Good Sports’ corporate partners include organizations like Keurig Dr. Pepper (Formerly Dr. Pepper Snapple Group), Empower Retirement, ESPN, and Target.

“We use their dollars to essentially fill the gaps and source equipment that will meet the needs that we don’t currently have an inventory for,” explained Harper.

While the portfolio of partners is diverse, all share a common value of encouraging active play for youth.

Keurig Dr. Pepper, for example, originally partnered with Good Sports through a pilot program started in 2009.

“We teamed up because we really have the same goal to give more kids across the country a chance to get out and play,” explained Shawna Jackson, a philanthropy analyst at Keurig Dr. Pepper. “We know kids want to get involved in organized sports, whether it be schools or their communities, but sometimes there’s an issue of lack of budget and it can be cost prohibitive.”

Later, in 2014, the company launched its Let’s Play initiative, with the goal of helping kids and families make active play a daily priority. It leveraged its partnership with Good Sports to execute the initiative, so far investing nearly $7 million into the non-profit as a part of Let’s Play.

Empower Retirement is another organization that values health and wellness and partners with Good Sports to see its corporate social responsibility plan through. Years ago, as the company built out its plan, it immediately identified youth as an area it wanted to serve due to a very active and passionate employee base. Originally working with the New England Patriots and Kansas City Chiefs’ foundation to get involved in youth sports, Empower Retirement was introduced to Good Sports as it looked to deepen its commitment in the area.

Philanthropy is a core component of Empower Retirement’s culture. Each employee receives 16 hours of paid volunteer time per year and has the freedom to nominate organizations that are near to their hearts, like the YMCA and Boys and Girls Club, to receive the equipment that Good Sports allocates through the company’s funding.

The company’s partnerships with professional sports teams, in addition to Good Sports, help provide more ways for their employees to get involved in giving back. Tapping into the relationships with teams, Empower Retirement looked to make the employee volunteer experience even more hands-on and exciting, using stadiums and bringing in alumni players for equipment packing events.

“It has been such an incredible opportunity for our employees and these agencies and the teams too because we’re able to all bring them together in a really unique meaningful way,” explained Christina Frantz, the AVP, corporate social responsibility, talent acquisition, diversity and inclusion at Empower Retirement.

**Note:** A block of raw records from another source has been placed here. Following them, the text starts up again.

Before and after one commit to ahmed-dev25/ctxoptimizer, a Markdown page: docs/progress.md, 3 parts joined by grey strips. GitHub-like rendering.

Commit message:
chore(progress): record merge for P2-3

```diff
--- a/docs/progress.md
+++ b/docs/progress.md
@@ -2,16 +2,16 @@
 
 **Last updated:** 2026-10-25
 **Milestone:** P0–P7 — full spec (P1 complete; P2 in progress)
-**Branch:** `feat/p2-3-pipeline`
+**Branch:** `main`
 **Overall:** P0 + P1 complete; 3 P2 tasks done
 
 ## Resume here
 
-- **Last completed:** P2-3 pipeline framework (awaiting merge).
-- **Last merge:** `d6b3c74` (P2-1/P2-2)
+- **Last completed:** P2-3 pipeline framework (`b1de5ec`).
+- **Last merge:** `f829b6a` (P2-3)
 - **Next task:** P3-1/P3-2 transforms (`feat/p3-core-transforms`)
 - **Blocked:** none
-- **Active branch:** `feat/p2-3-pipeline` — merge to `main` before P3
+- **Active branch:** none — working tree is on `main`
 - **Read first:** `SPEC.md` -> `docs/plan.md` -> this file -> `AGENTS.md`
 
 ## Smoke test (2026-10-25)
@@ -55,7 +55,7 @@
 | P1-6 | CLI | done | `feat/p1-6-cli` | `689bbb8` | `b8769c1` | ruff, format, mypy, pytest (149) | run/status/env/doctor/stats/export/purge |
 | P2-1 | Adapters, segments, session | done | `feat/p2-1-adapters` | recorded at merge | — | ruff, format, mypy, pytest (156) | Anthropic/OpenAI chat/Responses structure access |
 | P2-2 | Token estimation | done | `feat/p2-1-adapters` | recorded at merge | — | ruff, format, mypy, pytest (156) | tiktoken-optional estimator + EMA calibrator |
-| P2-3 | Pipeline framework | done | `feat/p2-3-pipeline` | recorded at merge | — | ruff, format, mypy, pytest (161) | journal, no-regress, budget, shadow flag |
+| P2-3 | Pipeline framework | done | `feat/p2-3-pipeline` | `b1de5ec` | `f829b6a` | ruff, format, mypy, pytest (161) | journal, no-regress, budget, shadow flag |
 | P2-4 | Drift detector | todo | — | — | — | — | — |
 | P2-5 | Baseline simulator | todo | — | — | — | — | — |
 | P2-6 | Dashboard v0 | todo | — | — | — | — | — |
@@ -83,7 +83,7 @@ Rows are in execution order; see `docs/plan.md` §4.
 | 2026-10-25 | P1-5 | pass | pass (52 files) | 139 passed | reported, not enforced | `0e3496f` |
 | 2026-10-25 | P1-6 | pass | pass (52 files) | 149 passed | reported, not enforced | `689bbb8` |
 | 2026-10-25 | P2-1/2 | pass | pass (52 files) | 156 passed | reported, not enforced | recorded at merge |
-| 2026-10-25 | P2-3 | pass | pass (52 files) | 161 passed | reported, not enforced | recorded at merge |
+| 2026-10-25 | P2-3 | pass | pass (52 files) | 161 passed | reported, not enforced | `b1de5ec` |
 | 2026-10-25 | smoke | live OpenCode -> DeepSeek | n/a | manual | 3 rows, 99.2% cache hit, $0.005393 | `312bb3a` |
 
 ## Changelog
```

To date, the company has had about 110 employees participate in the volunteer program and sent more than 13,665 pieces of sporting equipment to more than 114,000 children.

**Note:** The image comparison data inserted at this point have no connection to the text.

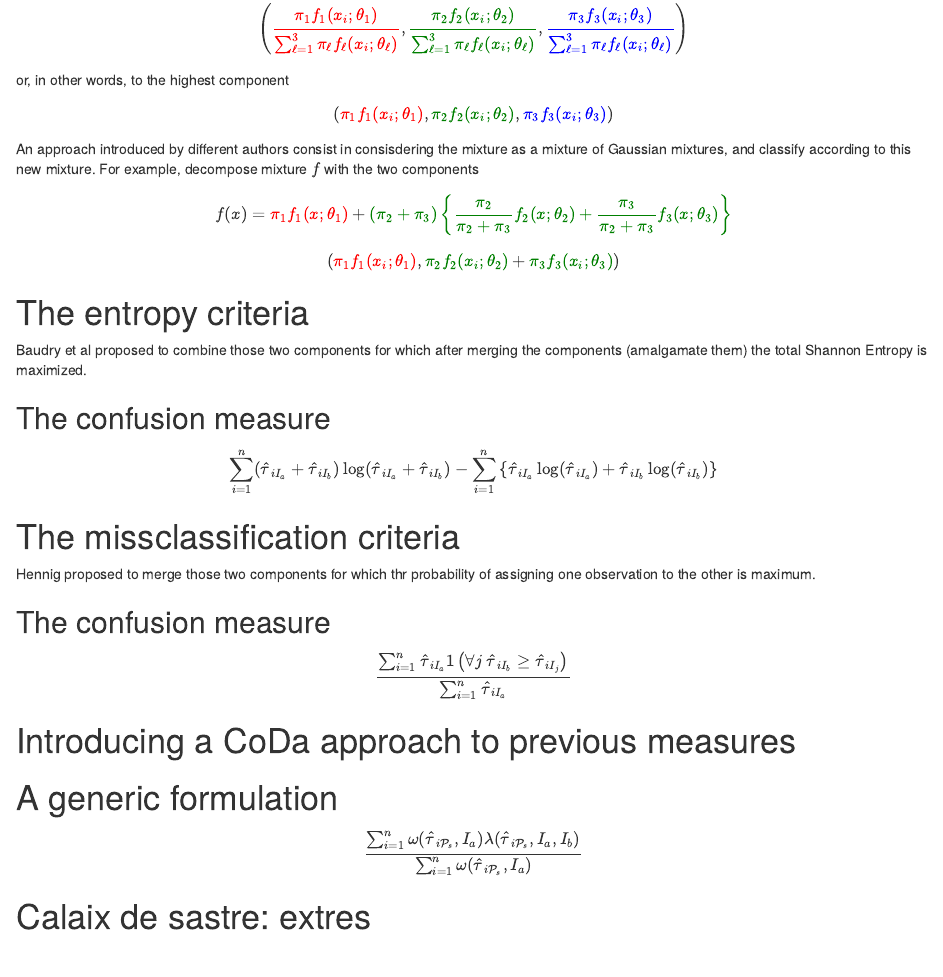
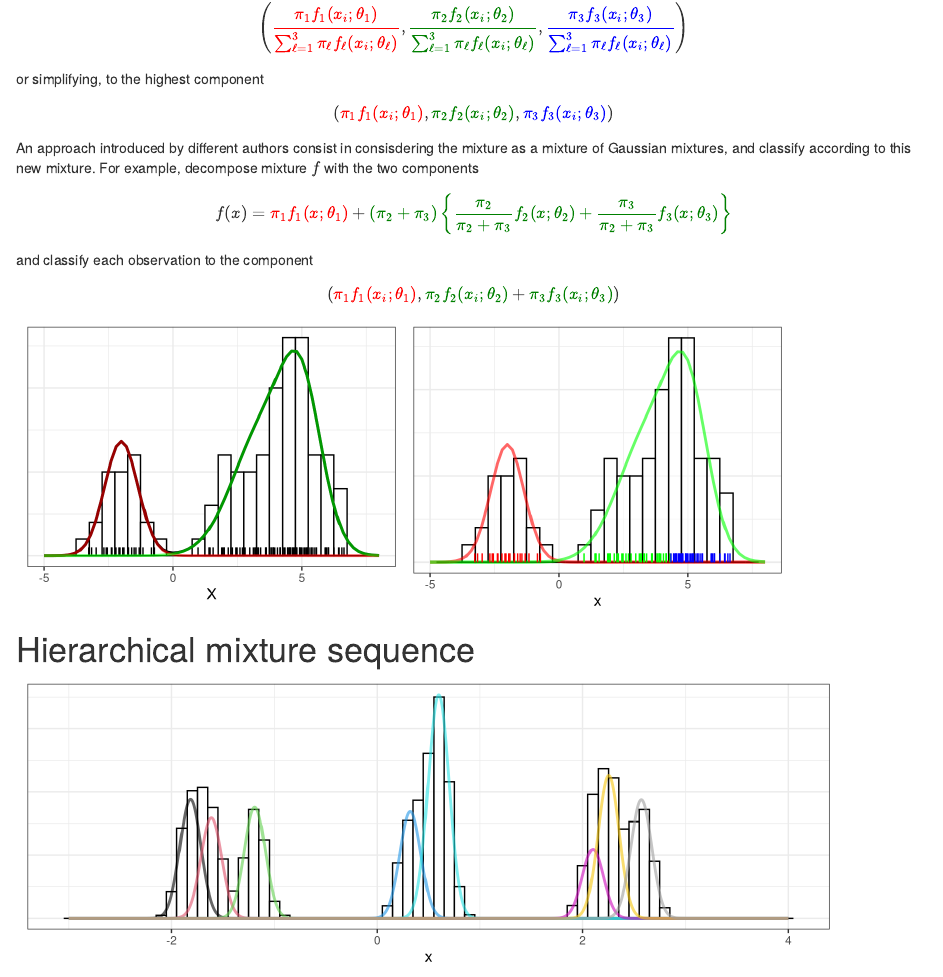
Before and after one commit to mcomas/CODAWORK2015, an R Markdown document (codawork2015.Rmd): the page in a window 1100 px wide, from 1990 px down before the commit and from 2010 px down after it, so that both start at the same text. Rendered offline with R 4.5, knitr and Pandoc, with nearby package versions; some code elsewhere in the file could not run offline.

Commit message:
Didactic example with 8 components

````diff
--- a/codawork2015.Rmd
+++ b/codawork2015.Rmd
@@ -133,7 +133,7 @@ is maximum, in other words, to the highest component
 \left(\color{red}{\frac{\pi_1 f_1(x_i;\theta_1)}{\sum_{\ell=1}^3 \pi_\ell f_\ell(x_i;\theta_\ell)}}, \color{green}{\frac{\pi_2 f_2(x_i;\theta_2)}{\sum_{\ell=1}^3 \pi_\ell f_\ell(x_i;\theta_\ell)}}, \color{blue}{\frac{\pi_3 f_3(x_i;\theta_3)}{\sum_{\ell=1}^3 \pi_\ell f_\ell(x_i;\theta_\ell)}} \right)
 \]
 
-or, in other words, to the highest component
+or simplifying, to the highest component
 
 \[
 \left(\color{red}{\pi_1 f_1(x_i;\theta_1)}, \color{green}{\pi_2 f_2(x_i;\theta_2)}, \color{blue}{\pi_3 f_3(x_i;\theta_3)} \right)
@@ -145,11 +145,50 @@ An approach introduced by different authors consist in consisdering the mixture
 f(x) = \color{red}{\pi_1 f_1(x;\theta_1)} + \color{green}{ (\pi_2+\pi_3)\left\{ \frac{\pi_2}{\pi_2+\pi_3} f_2(x;\theta_2) + \frac{\pi_3}{\pi_2+\pi_3} f_3(x;\theta_3) \right\}}
 \]
 
-
+and classify each observation to the component
 
 \[
 \left(\color{red}{\pi_1 f_1(x_i;\theta_1)}, \color{green}{\pi_2 f_2(x_i;\theta_2)}+\color{green}{\pi_3 f_3(x_i;\theta_3)} \right)
 \]
+
+```{r, fig.width=4, fig.height=3, fig.show='hold'}
+(p32 <- p1 +
+  geom_line(data=df.dens, aes(x=x, y=f), size = 1) +
+  geom_line(data=df.dens, aes(x=x, y=f1), size = 1, col = 'red', alpha=0.6) +
+  geom_line(data=df.dens, aes(x=x, y=f2+f3), size = 1, col = 'green', alpha=0.6))
+
+(p12c <- ggplot() +
+  geom_histogram(data=df, aes(x=x, y = ..density..), binwidth=0.5, col='black', fill='white', alpha=0.6) +
+  geom_line(data=df.dens, aes(x=x, y=f1), size = 1, col = 'red', alpha=0.6) +
+  geom_line(data=df.dens, aes(x=x, y=f2+f3), size = 1, col = 'green', alpha=0.6) +
+  geom_segment(data=df, aes(x=x, xend=x, y=0, yend=0.01, col=class), alpha=1) +
+  theme_bw() +  theme(legend.position="none") +xlim(v_xlim) +
+   theme(axis.ticks.y = element_blank(), axis.text.y = element_blank()) + ylab(NULL) +
+   scale_color_manual(values = c("red", "green", "blue")))
+```
+
+# Hierarchical mixture sequence
+
+```{r, fig.width=8.5, fig.height=3}
+set.seed(3)
+ms = c(runif(3, min = -2 , max= -1), runif(3, min = 0 , max= 1), runif(3, min = 2 , max= 3))
+x = Reduce('c', lapply(ms, function(m) rnorm(1000, m, 0.1)))
+mc = Mclust(x, G = 2:10)
+
+df.d = data.frame(
+  x = x,
+  class = mc$classification)
+
+p = ggplot() +
+  geom_histogram(data=df.d, aes(x=x, y = ..density..), binwidth=0.1, col='black', fill='white', alpha=0.6)
+for(i in 1:mc$G){
+  df.d.dens = data.frame(x = seq(-3, 4, length=1000))
+  func = function(x) mc$parameters$pro[i] * dnorm(x, mean = mc$parameters$mean[i], sd = sqrt(mc$parameters$variance$sigmasq) )
+  p = p + geom_line(data=df.d.dens %>% mutate(f = func(x)), aes(x=x, y=f), size = 1, col = i, alpha=0.6)
+}
+p + theme_bw() +  theme(legend.position="none") +
+   theme(axis.ticks.y = element_blank(), axis.text.y = element_blank()) + ylab(NULL)
+```
 
 # The entropy criteria
 
````
Also changed, not shown: codawork2015.Rmd (2 more changed lines).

For corporate partners, such as Keurig Dr. Pepper and Empower Retirement, whose core businesses objectives are often unrelated to sports, Good Sports helps ease the burden of their CSR teams in supporting philanthropic endeavors. Before the organizations, there was a financial and administrative hassle for many corporations, particularly smaller ones, to accomplish their philanthropic goals.

“[Good Sports] is a really strong community partner with a ton of relationships across the United States and they are efficient and effective,” explained Frantz.

“They also just do a really good job of maximizing our impact and both the financial and human capital that we invest in. We can really make an investment in them and then they can grow that investment in the community because of their relationships. For me to go out and find those partners would be less efficient than partnering with Good Sports. Then having them translate that relationship, that’s really a big win.”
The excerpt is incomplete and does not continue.